‘The truth is, Mr Gibson,’ said Mrs French, when the civilities of their first greeting had been completed, ‘my poor child is pining.’
‘Pining, Mrs French!’
‘Yes pining, Mr Gibson. I am afraid that you little understand how sensitive is that young heart. Of course, she is your own now. To her thinking, it would be treason to you for her to indulge in conversation with any other gentleman; but, then, she expects that you should spend your evenings with her of course!’
‘But, Mrs French, think of my engagements, as a clergyman.’
‘We know all about that, Mr Gibson. We know what a clergyman’s calls are. It isn’t like a doctor’s, Mr Gibson.’
‘It’s very often worse, Mrs French.’
‘Why should you go calling in the Close, Mr Gibson?’ Here was the gist of the accusation.
‘Wouldn’t you have me make my peace with a poor dying sister?’ pleaded Mr Gibson.
‘After what has occurred,’ said Mrs French, shaking her head at him, ‘and while things are just as they are now, it would be more like an honest man of you to stay away. And, of course, Camilla feels it. She feels it very much and she won’t put up with it neither.’
‘I think this is the cruellest, cruellest thing I ever heard,’ said Mr Gibson.

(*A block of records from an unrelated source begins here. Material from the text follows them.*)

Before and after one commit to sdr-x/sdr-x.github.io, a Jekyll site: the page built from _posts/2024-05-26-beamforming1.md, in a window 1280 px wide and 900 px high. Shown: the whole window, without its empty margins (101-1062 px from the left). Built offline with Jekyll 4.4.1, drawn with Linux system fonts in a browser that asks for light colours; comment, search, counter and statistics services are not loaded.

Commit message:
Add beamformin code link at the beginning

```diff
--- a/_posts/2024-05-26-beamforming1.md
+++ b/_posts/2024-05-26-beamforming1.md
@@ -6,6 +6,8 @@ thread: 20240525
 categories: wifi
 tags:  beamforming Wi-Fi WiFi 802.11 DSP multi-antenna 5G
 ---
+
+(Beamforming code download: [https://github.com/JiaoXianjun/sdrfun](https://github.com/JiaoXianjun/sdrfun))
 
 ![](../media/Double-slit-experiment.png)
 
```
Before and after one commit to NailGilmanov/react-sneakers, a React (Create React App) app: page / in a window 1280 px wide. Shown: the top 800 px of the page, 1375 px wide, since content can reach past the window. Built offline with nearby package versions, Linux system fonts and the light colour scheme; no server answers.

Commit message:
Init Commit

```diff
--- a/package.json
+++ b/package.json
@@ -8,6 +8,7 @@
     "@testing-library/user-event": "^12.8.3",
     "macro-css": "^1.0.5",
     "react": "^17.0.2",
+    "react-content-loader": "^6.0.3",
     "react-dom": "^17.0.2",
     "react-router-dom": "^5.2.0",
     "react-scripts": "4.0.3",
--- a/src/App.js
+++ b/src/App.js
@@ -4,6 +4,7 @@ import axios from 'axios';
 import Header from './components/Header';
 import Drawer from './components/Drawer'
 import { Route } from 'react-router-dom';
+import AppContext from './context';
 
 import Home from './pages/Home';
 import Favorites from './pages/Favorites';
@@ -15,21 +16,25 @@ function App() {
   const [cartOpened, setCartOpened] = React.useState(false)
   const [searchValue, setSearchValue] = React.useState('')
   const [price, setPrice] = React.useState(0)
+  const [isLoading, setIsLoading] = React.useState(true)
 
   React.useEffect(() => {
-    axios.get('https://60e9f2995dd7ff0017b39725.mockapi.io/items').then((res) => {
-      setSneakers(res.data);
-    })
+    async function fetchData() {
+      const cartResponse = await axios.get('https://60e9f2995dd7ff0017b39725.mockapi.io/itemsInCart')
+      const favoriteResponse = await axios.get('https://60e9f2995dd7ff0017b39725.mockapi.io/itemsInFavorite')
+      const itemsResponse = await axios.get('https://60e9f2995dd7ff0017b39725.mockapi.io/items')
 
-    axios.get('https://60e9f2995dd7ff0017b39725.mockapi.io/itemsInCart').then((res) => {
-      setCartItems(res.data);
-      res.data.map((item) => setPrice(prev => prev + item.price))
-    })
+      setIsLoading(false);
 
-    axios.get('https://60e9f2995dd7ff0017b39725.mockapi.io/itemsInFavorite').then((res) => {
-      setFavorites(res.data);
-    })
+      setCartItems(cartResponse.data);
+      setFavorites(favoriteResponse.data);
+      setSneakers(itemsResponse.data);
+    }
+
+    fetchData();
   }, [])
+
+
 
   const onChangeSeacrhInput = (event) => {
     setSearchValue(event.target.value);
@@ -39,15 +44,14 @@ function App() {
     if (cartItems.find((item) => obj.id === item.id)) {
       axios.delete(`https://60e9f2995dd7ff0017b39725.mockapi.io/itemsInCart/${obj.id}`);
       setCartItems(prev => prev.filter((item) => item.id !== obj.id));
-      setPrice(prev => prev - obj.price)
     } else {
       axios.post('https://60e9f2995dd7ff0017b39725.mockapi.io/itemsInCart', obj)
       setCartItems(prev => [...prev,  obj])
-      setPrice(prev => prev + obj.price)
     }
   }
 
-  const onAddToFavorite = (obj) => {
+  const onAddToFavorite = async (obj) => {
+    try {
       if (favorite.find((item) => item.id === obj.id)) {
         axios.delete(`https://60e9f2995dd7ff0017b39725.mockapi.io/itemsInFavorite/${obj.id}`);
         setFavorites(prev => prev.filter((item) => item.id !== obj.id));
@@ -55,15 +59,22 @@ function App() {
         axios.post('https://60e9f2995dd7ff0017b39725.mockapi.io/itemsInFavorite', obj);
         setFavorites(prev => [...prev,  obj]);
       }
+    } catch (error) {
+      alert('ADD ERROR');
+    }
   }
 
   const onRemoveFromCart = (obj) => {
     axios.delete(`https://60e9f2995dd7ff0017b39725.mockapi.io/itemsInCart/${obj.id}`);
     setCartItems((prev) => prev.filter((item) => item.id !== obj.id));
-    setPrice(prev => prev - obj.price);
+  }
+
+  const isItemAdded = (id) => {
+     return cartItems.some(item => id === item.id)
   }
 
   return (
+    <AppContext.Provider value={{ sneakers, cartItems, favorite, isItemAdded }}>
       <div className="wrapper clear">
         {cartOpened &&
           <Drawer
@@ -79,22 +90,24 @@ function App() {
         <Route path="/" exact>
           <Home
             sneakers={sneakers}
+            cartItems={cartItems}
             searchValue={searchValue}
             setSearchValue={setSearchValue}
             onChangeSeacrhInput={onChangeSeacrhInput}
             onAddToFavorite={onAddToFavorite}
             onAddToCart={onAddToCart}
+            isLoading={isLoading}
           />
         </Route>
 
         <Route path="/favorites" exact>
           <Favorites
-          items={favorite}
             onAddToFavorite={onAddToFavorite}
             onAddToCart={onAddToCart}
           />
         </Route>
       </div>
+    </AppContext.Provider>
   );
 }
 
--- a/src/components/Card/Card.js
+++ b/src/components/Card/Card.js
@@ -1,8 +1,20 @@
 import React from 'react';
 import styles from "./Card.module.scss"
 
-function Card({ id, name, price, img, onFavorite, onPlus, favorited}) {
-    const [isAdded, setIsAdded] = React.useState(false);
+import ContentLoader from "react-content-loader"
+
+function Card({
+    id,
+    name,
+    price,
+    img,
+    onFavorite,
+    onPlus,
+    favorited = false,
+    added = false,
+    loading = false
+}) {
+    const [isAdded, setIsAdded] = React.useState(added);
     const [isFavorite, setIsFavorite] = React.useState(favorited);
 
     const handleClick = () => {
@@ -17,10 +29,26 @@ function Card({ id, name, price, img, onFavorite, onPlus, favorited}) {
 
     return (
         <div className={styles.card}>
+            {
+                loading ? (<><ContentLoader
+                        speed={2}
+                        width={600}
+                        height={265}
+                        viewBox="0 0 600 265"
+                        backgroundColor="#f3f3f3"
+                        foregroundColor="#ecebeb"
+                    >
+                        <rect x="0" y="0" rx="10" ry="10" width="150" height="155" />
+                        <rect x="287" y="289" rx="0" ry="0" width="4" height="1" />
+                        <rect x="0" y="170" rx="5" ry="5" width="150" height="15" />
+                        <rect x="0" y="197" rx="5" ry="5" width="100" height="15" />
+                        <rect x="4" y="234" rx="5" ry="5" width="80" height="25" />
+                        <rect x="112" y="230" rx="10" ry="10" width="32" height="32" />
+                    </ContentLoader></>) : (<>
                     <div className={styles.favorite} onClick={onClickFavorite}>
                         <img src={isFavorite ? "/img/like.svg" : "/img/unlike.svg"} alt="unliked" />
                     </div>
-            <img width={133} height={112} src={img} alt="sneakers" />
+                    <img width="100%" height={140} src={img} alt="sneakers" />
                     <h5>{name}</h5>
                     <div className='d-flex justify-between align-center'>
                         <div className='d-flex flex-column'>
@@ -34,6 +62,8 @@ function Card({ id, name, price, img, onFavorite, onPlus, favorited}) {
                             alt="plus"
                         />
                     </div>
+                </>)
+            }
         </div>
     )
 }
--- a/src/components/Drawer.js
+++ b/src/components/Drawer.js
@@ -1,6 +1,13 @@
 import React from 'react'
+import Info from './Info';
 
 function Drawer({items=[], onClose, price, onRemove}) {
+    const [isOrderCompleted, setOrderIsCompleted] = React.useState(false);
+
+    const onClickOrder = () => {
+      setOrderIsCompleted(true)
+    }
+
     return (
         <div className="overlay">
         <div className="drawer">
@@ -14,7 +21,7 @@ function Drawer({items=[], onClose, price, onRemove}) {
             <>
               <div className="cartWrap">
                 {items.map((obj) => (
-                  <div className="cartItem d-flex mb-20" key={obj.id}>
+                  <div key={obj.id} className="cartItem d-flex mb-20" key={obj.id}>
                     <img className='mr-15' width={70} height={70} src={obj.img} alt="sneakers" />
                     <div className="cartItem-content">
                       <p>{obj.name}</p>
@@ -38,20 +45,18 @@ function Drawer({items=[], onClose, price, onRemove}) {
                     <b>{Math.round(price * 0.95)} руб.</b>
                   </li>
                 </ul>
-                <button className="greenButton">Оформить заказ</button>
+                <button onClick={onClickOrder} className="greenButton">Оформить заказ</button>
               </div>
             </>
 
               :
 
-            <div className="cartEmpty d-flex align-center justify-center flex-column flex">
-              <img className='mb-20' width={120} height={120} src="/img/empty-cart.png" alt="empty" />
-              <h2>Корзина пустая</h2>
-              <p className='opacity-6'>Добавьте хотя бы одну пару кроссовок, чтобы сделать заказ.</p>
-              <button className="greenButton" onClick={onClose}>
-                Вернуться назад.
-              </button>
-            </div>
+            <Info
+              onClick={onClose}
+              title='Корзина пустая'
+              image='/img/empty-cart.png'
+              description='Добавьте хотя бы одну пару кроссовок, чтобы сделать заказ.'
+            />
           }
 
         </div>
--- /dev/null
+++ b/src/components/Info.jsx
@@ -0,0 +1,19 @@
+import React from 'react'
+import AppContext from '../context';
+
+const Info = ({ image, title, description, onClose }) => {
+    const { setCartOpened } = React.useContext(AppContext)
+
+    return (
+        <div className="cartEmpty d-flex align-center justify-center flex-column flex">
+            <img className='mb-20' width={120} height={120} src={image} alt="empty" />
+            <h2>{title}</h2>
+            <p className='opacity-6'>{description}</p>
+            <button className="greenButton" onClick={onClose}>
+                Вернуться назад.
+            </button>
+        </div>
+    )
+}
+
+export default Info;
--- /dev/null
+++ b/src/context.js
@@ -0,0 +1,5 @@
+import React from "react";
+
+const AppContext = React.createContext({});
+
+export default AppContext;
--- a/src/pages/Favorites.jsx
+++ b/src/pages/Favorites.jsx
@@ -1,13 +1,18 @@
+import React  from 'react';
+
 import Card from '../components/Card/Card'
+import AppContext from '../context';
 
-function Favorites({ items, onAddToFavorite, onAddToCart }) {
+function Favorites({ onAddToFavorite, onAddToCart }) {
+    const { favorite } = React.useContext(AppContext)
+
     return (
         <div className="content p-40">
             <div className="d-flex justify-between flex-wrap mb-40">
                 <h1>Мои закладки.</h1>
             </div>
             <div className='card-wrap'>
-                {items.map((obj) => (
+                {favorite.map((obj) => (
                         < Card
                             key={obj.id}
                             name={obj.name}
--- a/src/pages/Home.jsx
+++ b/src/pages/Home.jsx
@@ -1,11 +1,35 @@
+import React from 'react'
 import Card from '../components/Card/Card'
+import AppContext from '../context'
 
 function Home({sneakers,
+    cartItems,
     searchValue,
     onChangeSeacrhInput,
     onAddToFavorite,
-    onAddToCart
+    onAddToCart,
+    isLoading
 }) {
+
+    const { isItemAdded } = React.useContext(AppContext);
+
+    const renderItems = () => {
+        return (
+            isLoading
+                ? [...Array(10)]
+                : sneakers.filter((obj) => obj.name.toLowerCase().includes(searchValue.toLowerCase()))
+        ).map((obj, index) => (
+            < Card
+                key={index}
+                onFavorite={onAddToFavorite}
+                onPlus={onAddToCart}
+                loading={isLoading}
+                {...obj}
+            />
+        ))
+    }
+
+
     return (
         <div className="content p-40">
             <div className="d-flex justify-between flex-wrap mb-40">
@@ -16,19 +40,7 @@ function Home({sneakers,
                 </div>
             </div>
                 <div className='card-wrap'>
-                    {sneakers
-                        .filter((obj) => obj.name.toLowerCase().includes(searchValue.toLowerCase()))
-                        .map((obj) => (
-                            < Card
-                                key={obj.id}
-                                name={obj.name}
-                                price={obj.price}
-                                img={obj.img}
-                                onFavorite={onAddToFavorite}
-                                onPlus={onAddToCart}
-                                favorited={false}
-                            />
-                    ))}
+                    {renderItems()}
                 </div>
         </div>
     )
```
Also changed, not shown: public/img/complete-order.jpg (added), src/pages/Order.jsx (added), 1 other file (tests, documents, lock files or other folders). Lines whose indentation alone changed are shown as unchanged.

‘It is you that are cruel, sir.’
Then the wretched man turned at bay. ‘I tell you what it is, Mrs French if I am treated in this way, I won’t stand it. I won’t, indeed. I’ll go away. I’m not going to be suspected, nor yet blown up. I think I’ve behaved handsomely, at any rate to Camilla.’
‘Quite so, Mr Gibson, if you would come and see her on evenings,’ said Mrs French, who was falling back into her usual state of timidity.
‘But, if I’m to be treated in this way, I will go away. I’ve thoughts of it as it is. I’ve been already invited to go to Natal, and if I hear anything more of these accusations, I shall certainly make up my mind to go.’ Then he left the house, before Camilla could be down upon him from her perch on the landing-place.
Last updated Monday, December 22, 2014 at 10:55